Here are my use cases - I copy and paste within the same assignment as part of my editing process. (Oh that sentence goes better in this paragraph or in this section.) Or copying the instructions to build my answers to make sure that I don't miss a portion of the assignment. Or when citing something, I copy and paste my citation. I think a better option would be able to track edits, logging, or static screenshots every x secs in high stakes instances (like quizzes).


Create assignments that are copy-resistant

In the long-term, encouraging Instructure to provide access to originality checking for student submissions beyond external tool assignments is one course of action. When consulting with faculty and when developing discussion board questions/topics for my own courses, I try to craft topics that cannot be answered easily or well through simple cut and paste from internet sources.

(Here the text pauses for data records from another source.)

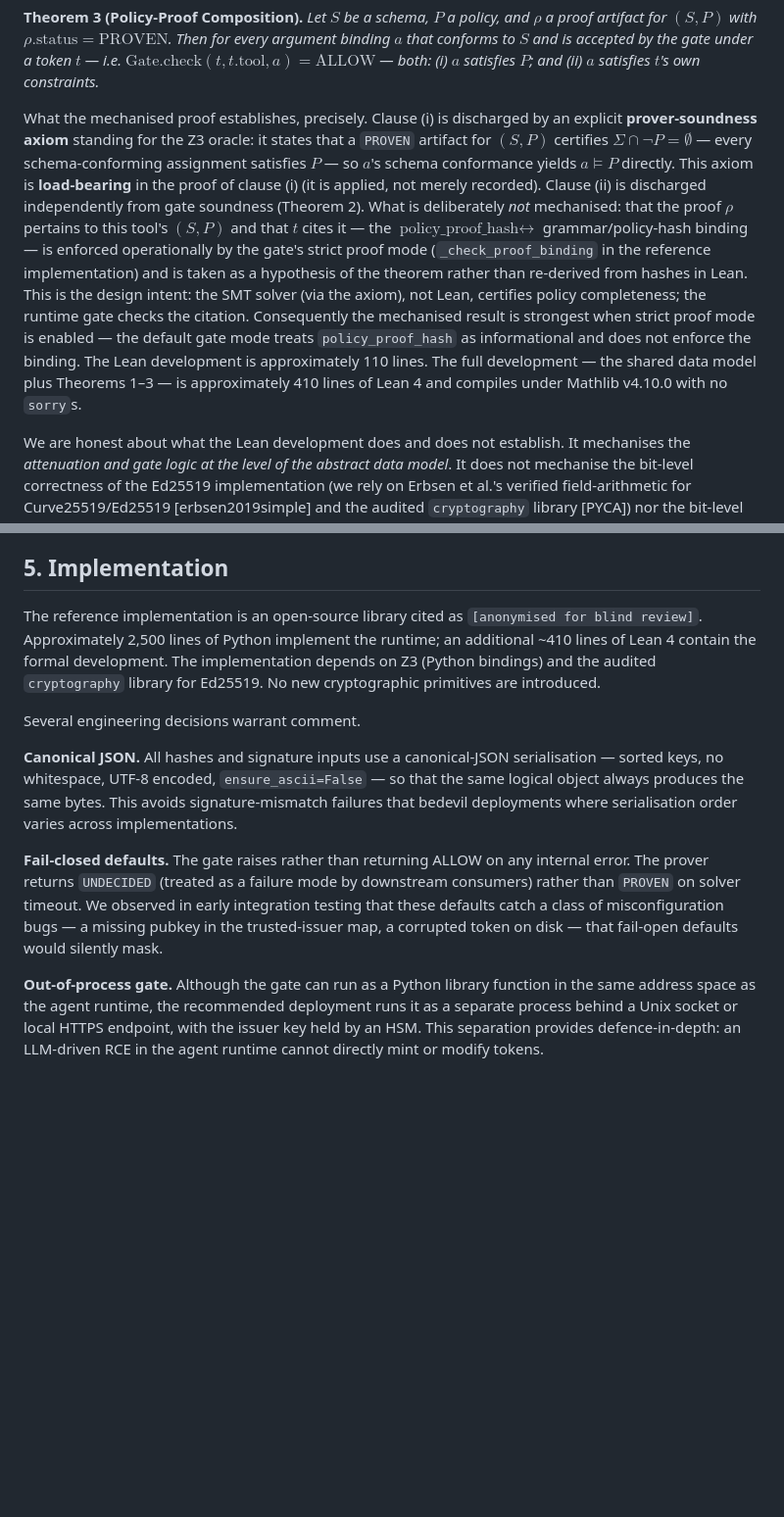
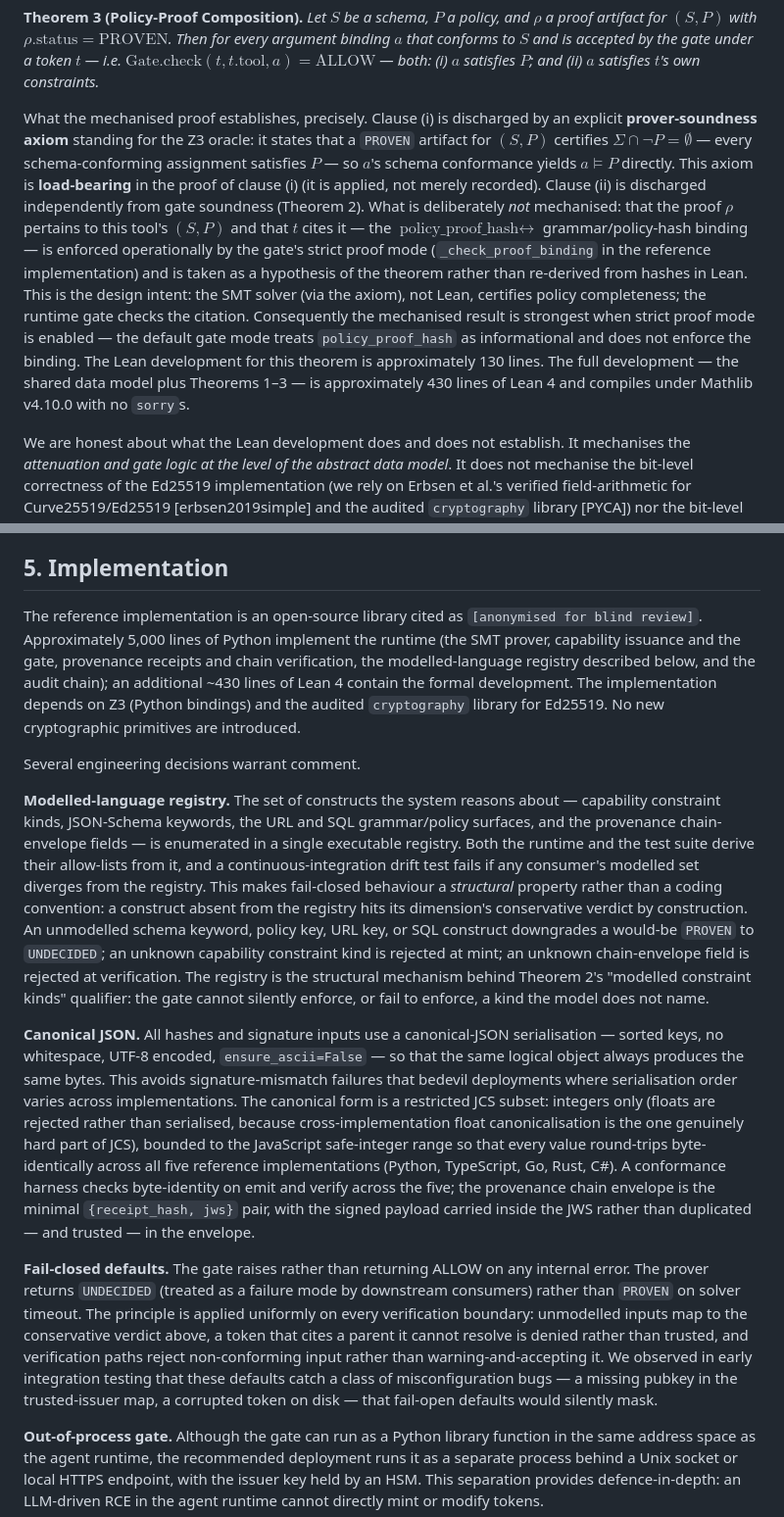
Before and after one commit to craigamcw/raucle-detect, a Markdown page: paper/DRAFT.md, 2 parts joined by grey strips. Shown at 98% size. Drawn GitHub-style; blank space fills up the shorter version.

Commit message:
paper: fold the v0.17 implementation story into §5 (E2)
Brings the Implementation section up to the shipped fail-closed redesign:
- Modelled-language registry: a single executable registry the runtime and tests
  derive from, with a CI drift test; makes fail-closed a structural property
  (unmodelled construct → conservative verdict by construction). Tied explicitly
  to Theorem 2's 'modelled constraint kinds' qualifier.
- Canonical JSON: restricted JCS subset, integers-only bounded to the JS
  safe-integer range, byte-identical across all five reference impls (conformance
  harness), minimal {receipt_hash, jws} chain envelope.
- Fail-closed defaults: extended to the uniform verification-boundary rule
  (unmodelled → conservative, unresolved chain → DENY, verify paths reject not
  warn-and-accept).
- LOC updated to reality: ~5,000 Python runtime, ~430 Lean (was 2,500 / 410);
  abstract + §4 Lean line counts synced.

§4 (Theorem 3, load-bearing axiom) already aligned in the prior commit on this
branch. No new claims beyond what is implemented + machine-checked.

Signed-off-by: Craig Allan-McWilliams <craig@epic28.com>
Co-Authored-By: Claude Opus 4.8 (1M context) <noreply@anthropic.com>

```diff
--- a/paper/DRAFT.md
+++ b/paper/DRAFT.md
@@ -163,7 +163,7 @@ The proof is a direct case analysis on the gate checks. Each check, if it return
 
 **Theorem 3 (Policy-Proof Composition).** *Let $S$ be a schema, $P$ a policy, and $\rho$ a proof artifact for $(S, P)$ with $\rho.\text{status} = \text{PROVEN}$. Then for every argument binding $a$ that conforms to $S$ and is accepted by the gate under a token $t$ — i.e. $\text{Gate.check}(t, t.\text{tool}, a) = \text{ALLOW}$ — both: (i) $a$ satisfies $P$; and (ii) $a$ satisfies $t$'s own constraints.*
 
-What the mechanised proof establishes, precisely. Clause (i) is discharged by an explicit **prover-soundness axiom** standing for the Z3 oracle: it states that a `PROVEN` artifact for $(S, P)$ certifies $\Sigma \cap \neg P = \emptyset$ — every schema-conforming assignment satisfies $P$ — so $a$'s schema conformance yields $a \models P$ directly. This axiom is **load-bearing** in the proof of clause (i) (it is applied, not merely recorded). Clause (ii) is discharged independently from gate soundness (Theorem 2). What is deliberately *not* mechanised: that the proof $\rho$ pertains to this tool's $(S, P)$ and that $t$ cites it — the $\text{policy\_proof\_hash} \leftrightarrow$ grammar/policy-hash binding — is enforced operationally by the gate's strict proof mode (`_check_proof_binding` in the reference implementation) and is taken as a hypothesis of the theorem rather than re-derived from hashes in Lean. This is the design intent: the SMT solver (via the axiom), not Lean, certifies policy completeness; the runtime gate checks the citation. Consequently the mechanised result is strongest when strict proof mode is enabled — the default gate mode treats `policy_proof_hash` as informational and does not enforce the binding. The Lean development is approximately 110 lines. The full development — the shared data model plus Theorems 1–3 — is approximately 410 lines of Lean 4 and compiles under Mathlib v4.10.0 with no `sorry`s.
+What the mechanised proof establishes, precisely. Clause (i) is discharged by an explicit **prover-soundness axiom** standing for the Z3 oracle: it states that a `PROVEN` artifact for $(S, P)$ certifies $\Sigma \cap \neg P = \emptyset$ — every schema-conforming assignment satisfies $P$ — so $a$'s schema conformance yields $a \models P$ directly. This axiom is **load-bearing** in the proof of clause (i) (it is applied, not merely recorded). Clause (ii) is discharged independently from gate soundness (Theorem 2). What is deliberately *not* mechanised: that the proof $\rho$ pertains to this tool's $(S, P)$ and that $t$ cites it — the $\text{policy\_proof\_hash} \leftrightarrow$ grammar/policy-hash binding — is enforced operationally by the gate's strict proof mode (`_check_proof_binding` in the reference implementation) and is taken as a hypothesis of the theorem rather than re-derived from hashes in Lean. This is the design intent: the SMT solver (via the axiom), not Lean, certifies policy completeness; the runtime gate checks the citation. Consequently the mechanised result is strongest when strict proof mode is enabled — the default gate mode treats `policy_proof_hash` as informational and does not enforce the binding. The Lean development for this theorem is approximately 130 lines. The full development — the shared data model plus Theorems 1–3 — is approximately 430 lines of Lean 4 and compiles under Mathlib v4.10.0 with no `sorry`s.
 
 We are honest about what the Lean development does and does not establish. It mechanises the *attenuation and gate logic at the level of the abstract data model*. It does not mechanise the bit-level correctness of the Ed25519 implementation (we rely on Erbsen et al.'s verified field-arithmetic for Curve25519/Ed25519 [erbsen2019simple] and the audited `cryptography` library [PYCA]) nor the bit-level correctness of Z3 (we treat the SMT solver as a trusted oracle whose `unsat` results we accept; in practice a `PROVEN` result from Z3 should be cross-validated against a second implementation, a step we have added to the reference codebase).
 
@@ -171,13 +171,15 @@ The mechanisation depends on three explicit cryptographic-oracle assumptions, al
 
 ## 5. Implementation
 
-The reference implementation is an open-source library cited as `[anonymised for blind review]`. Approximately 2,500 lines of Python implement the runtime; an additional ~410 lines of Lean 4 contain the formal development. The implementation depends on Z3 (Python bindings) and the audited `cryptography` library for Ed25519. No new cryptographic primitives are introduced.
+The reference implementation is an open-source library cited as `[anonymised for blind review]`. Approximately 5,000 lines of Python implement the runtime (the SMT prover, capability issuance and the gate, provenance receipts and chain verification, the modelled-language registry described below, and the audit chain); an additional ~430 lines of Lean 4 contain the formal development. The implementation depends on Z3 (Python bindings) and the audited `cryptography` library for Ed25519. No new cryptographic primitives are introduced.
 
 Several engineering decisions warrant comment.
 
-**Canonical JSON.** All hashes and signature inputs use a canonical-JSON serialisation — sorted keys, no whitespace, UTF-8 encoded, `ensure_ascii=False` — so that the same logical object always produces the same bytes. This avoids signature-mismatch failures that bedevil deployments where serialisation order varies across implementations.
+**Modelled-language registry.** The set of constructs the system reasons about — capability constraint kinds, JSON-Schema keywords, the URL and SQL grammar/policy surfaces, and the provenance chain-envelope fields — is enumerated in a single executable registry. Both the runtime and the test suite derive their allow-lists from it, and a continuous-integration drift test fails if any consumer's modelled set diverges from the registry. This makes fail-closed behaviour a *structural* property rather than a coding convention: a construct absent from the registry hits its dimension's conservative verdict by construction. An unmodelled schema keyword, policy key, URL key, or SQL construct downgrades a would-be `PROVEN` to `UNDECIDED`; an unknown capability constraint kind is rejected at mint; an unknown chain-envelope field is rejected at verification. The registry is the structural mechanism behind Theorem 2's "modelled constraint kinds" qualifier: the gate cannot silently enforce, or fail to enforce, a kind the model does not name.
 
-**Fail-closed defaults.** The gate raises rather than returning ALLOW on any internal error. The prover returns `UNDECIDED` (treated as a failure mode by downstream consumers) rather than `PROVEN` on solver timeout. We observed in early integration testing that these defaults catch a class of misconfiguration bugs — a missing pubkey in the trusted-issuer map, a corrupted token on disk — that fail-open defaults would silently mask.
+**Canonical JSON.** All hashes and signature inputs use a canonical-JSON serialisation — sorted keys, no whitespace, UTF-8 encoded, `ensure_ascii=False` — so that the same logical object always produces the same bytes. This avoids signature-mismatch failures that bedevil deployments where serialisation order varies across implementations. The canonical form is a restricted JCS subset: integers only (floats are rejected rather than serialised, because cross-implementation float canonicalisation is the one genuinely hard part of JCS), bounded to the JavaScript safe-integer range so that every value round-trips byte-identically across all five reference implementations (Python, TypeScript, Go, Rust, C#). A conformance harness checks byte-identity on emit and verify across the five; the provenance chain envelope is the minimal `{receipt_hash, jws}` pair, with the signed payload carried inside the JWS rather than duplicated — and trusted — in the envelope.
+
+**Fail-closed defaults.** The gate raises rather than returning ALLOW on any internal error. The prover returns `UNDECIDED` (treated as a failure mode by downstream consumers) rather than `PROVEN` on solver timeout. The principle is applied uniformly on every verification boundary: unmodelled inputs map to the conservative verdict above, a token that cites a parent it cannot resolve is denied rather than trusted, and verification paths reject non-conforming input rather than warning-and-accepting it. We observed in early integration testing that these defaults catch a class of misconfiguration bugs — a missing pubkey in the trusted-issuer map, a corrupted token on disk — that fail-open defaults would silently mask.
 
 **Out-of-process gate.** Although the gate can run as a Python library function in the same address space as the agent runtime, the recommended deployment runs it as a separate process behind a Unix socket or local HTTPS endpoint, with the issuer key held by an HSM. This separation provides defence-in-depth: an LLM-driven RCE in the agent runtime cannot directly mint or modify tokens.
 
```
Also changed, not shown: paper/ABSTRACT.md (+1 -1 lines).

The more creative the better! I like to find assignments where students can connect up with things they really care about, their own personal passions so that they can bring their own expertise into play.  For example, "Write a plot line for your favorite TV show that would illustrate the problem of ___" (whatever the topic under discussion is). That can really work for any topic... and then because the students have different favorite TV shows, they would get different treatments by different students... but some students would also have the same favorite shows, so they could connect and see how they took different approaches even when using the same show, etc. etc. Instead of copy-and-paste, it's the power of the mash-up!

I am a big user of Canvas Discussions, and in most of my courses they count for 20 - 25% of a students grade. In order for online Discussions to really serve their purpose (replace f2f discussions in a traditional classroom) they need to be engaging, and that can be challenging - especially in the K12 environment where many topics might not meet the political correctness threshold for younger students. I teach HigherEd, and medical courses, so almost anything is fair game.I often ask students to give an opinion on a topic, then back up their opinion with research. They must cite their sources, and they are allowed brief quotes (copy/paste snippets), but they must be quoted and cited appropriately

I understand the frustration, but this is a bad idea, and it is easy to get around anyway because there are software utilities that can paste by mimicking typing. I will add that sometimes, I copy and paste the entire discussion into Turnitin to scan for plagiarism. It is a bit messy, but it works.


Other Resources Online

I am with the majority here - not a fan of punishing everybody, for the misdeeds of the few. There are many other tools/techniques. Here are seven great tips, that I hope you find helpful. Seven Strategies for Plagiarism-proofing Discussion Threads in Online Courses 

Brown University actually has a wonderful resource for faculty on Designing Online Discussions. And the Online Learning Consortium (formerly Sloan C) offers A Real Conversation - Making Online Discussion Awesome! The Online Learning Consortium is an awesome group, with considerable resources for online teachers, including some incredible certification courses. I've had the pleasure of knowing many of their instructors over the years.

Debbie Morrison (she blogs at "online learning sights") has done some good work on this too; this post has a useful chart and additional links to other posts she wrote on discussion board engagement:
Ten Reasons Students Don’t Participate in Online Discussions & How to Remedy Each | Online Learning Insights

This graphic by the ever-fabulous Sylvia Duckworth based on some ideas from George Couros is a good one for helping to think about school v. learning, and I think the contrasts here can be helpful in improving assignments to make them more learning-oriented. I've transcribed the graphic here:

Growth Mindset Cats: To learn, start by asking a question. 

school versus learning